» ENTRIES SHOWN:
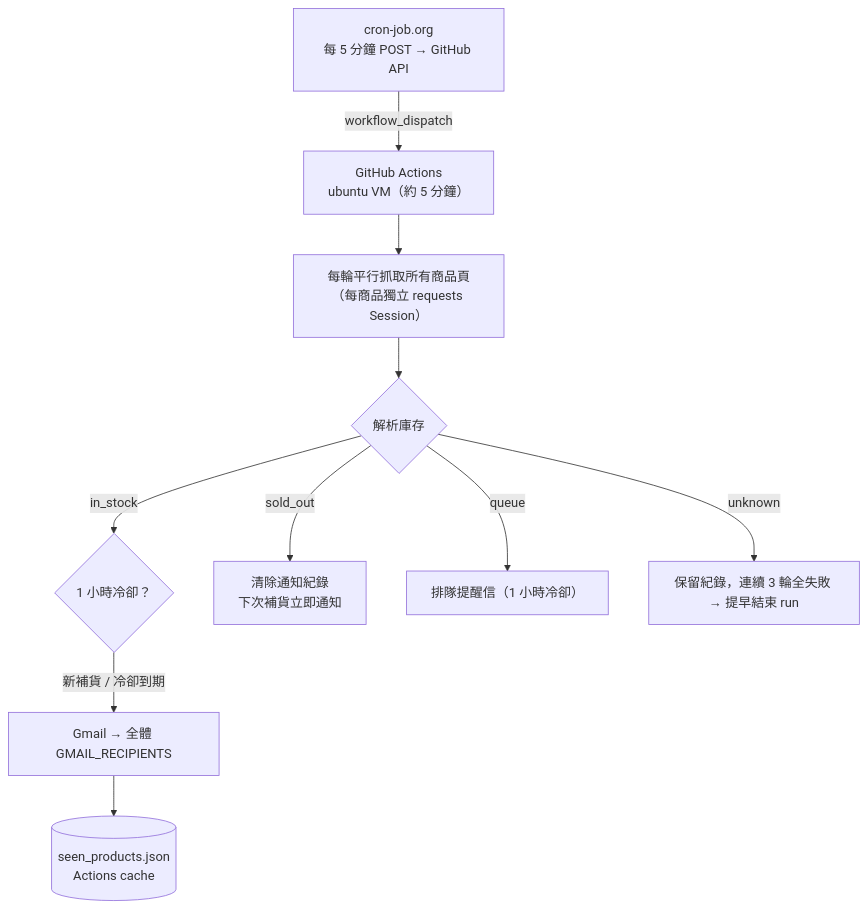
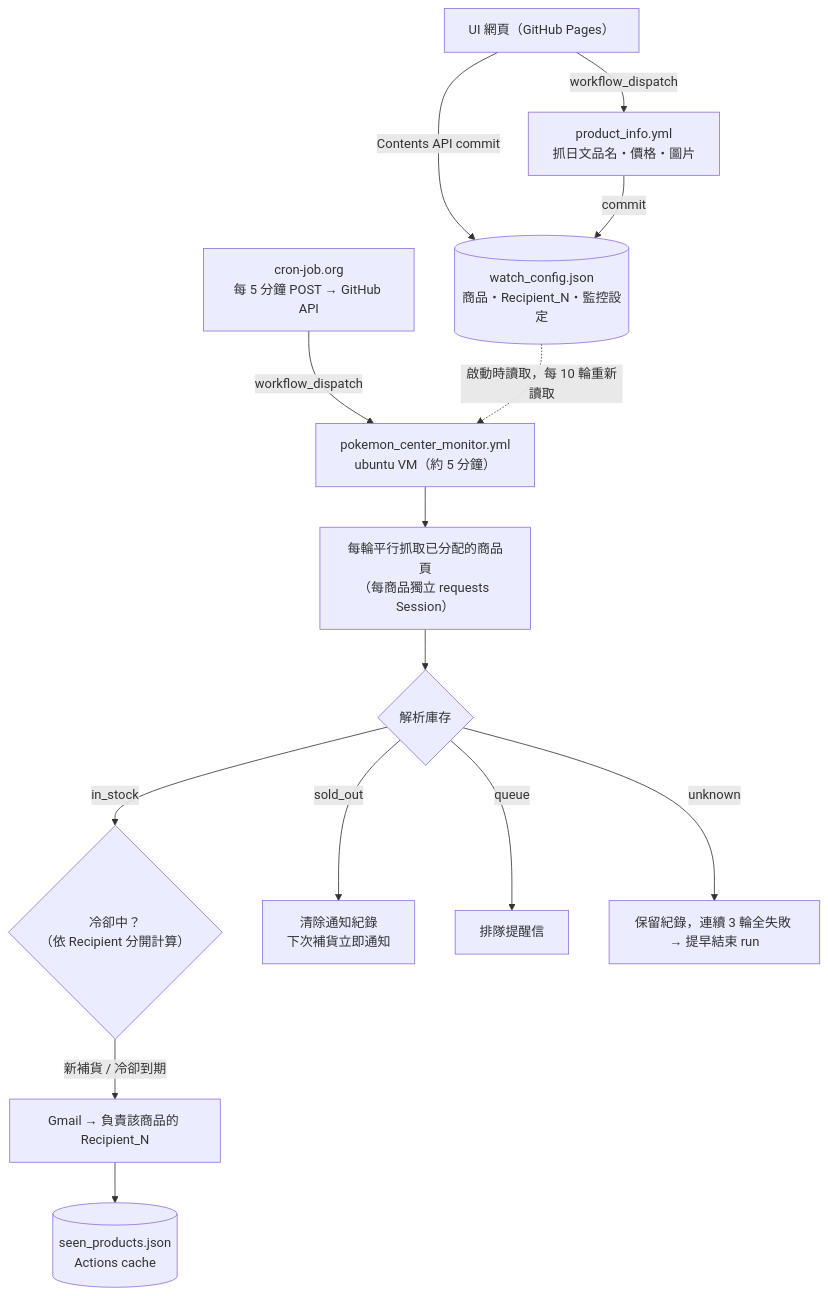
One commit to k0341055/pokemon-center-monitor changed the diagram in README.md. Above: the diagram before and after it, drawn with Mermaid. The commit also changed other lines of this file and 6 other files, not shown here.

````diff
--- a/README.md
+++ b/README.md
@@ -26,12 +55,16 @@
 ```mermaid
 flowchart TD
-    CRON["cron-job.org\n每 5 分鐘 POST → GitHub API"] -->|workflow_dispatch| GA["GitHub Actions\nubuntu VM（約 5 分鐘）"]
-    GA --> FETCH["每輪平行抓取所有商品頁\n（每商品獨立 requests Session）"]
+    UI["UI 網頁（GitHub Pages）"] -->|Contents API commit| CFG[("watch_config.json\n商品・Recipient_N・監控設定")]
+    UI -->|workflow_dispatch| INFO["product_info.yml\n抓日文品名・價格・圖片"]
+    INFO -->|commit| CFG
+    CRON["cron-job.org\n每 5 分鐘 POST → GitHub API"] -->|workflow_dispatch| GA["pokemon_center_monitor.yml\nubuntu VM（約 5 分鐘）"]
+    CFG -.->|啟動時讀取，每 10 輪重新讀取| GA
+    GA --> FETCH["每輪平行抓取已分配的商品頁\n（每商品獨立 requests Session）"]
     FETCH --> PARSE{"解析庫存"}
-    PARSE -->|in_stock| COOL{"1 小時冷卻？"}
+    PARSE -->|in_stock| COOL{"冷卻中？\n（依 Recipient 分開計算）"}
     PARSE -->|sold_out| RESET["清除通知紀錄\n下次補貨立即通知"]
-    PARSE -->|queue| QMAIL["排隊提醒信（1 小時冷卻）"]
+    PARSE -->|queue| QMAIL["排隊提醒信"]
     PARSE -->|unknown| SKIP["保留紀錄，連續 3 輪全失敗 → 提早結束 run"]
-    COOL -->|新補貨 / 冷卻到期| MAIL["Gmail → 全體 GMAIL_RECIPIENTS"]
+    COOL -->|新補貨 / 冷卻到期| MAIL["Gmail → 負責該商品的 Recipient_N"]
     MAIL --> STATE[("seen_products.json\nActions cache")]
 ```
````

==

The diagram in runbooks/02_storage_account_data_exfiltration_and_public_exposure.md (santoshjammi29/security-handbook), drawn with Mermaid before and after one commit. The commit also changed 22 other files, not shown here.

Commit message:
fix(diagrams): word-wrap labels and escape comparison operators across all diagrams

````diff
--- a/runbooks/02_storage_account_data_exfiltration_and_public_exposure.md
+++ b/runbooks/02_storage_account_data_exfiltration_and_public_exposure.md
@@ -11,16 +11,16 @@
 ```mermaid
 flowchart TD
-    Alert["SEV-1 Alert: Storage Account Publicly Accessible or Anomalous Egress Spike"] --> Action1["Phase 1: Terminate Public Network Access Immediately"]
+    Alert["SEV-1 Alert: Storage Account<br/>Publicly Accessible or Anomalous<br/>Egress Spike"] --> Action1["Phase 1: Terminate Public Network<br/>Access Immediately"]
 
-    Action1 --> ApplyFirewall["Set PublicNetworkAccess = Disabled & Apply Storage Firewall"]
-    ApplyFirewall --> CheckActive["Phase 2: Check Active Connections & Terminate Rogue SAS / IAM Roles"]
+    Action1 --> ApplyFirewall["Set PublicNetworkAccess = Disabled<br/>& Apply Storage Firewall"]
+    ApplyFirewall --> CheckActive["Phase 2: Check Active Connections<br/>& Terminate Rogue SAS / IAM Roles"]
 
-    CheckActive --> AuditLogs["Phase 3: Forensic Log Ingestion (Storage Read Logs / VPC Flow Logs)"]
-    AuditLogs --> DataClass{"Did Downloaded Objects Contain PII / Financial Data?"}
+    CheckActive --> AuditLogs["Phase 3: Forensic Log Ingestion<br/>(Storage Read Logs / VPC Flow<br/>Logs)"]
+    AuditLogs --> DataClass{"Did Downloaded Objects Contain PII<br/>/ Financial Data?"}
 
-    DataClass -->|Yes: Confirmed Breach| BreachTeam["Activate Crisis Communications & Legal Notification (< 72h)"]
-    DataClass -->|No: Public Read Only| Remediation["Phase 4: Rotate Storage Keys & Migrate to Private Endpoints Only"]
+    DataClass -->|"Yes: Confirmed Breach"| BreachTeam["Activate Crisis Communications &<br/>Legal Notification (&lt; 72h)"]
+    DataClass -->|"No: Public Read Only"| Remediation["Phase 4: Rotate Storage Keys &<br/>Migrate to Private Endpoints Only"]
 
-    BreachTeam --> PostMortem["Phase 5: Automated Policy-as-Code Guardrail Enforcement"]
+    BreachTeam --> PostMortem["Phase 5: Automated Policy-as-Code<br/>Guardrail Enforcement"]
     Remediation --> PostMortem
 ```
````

» YOUR GOAL: Within the data, how many lines hold "runbooks"? Respond with only the number.

» RESULT OF THE TASK: 3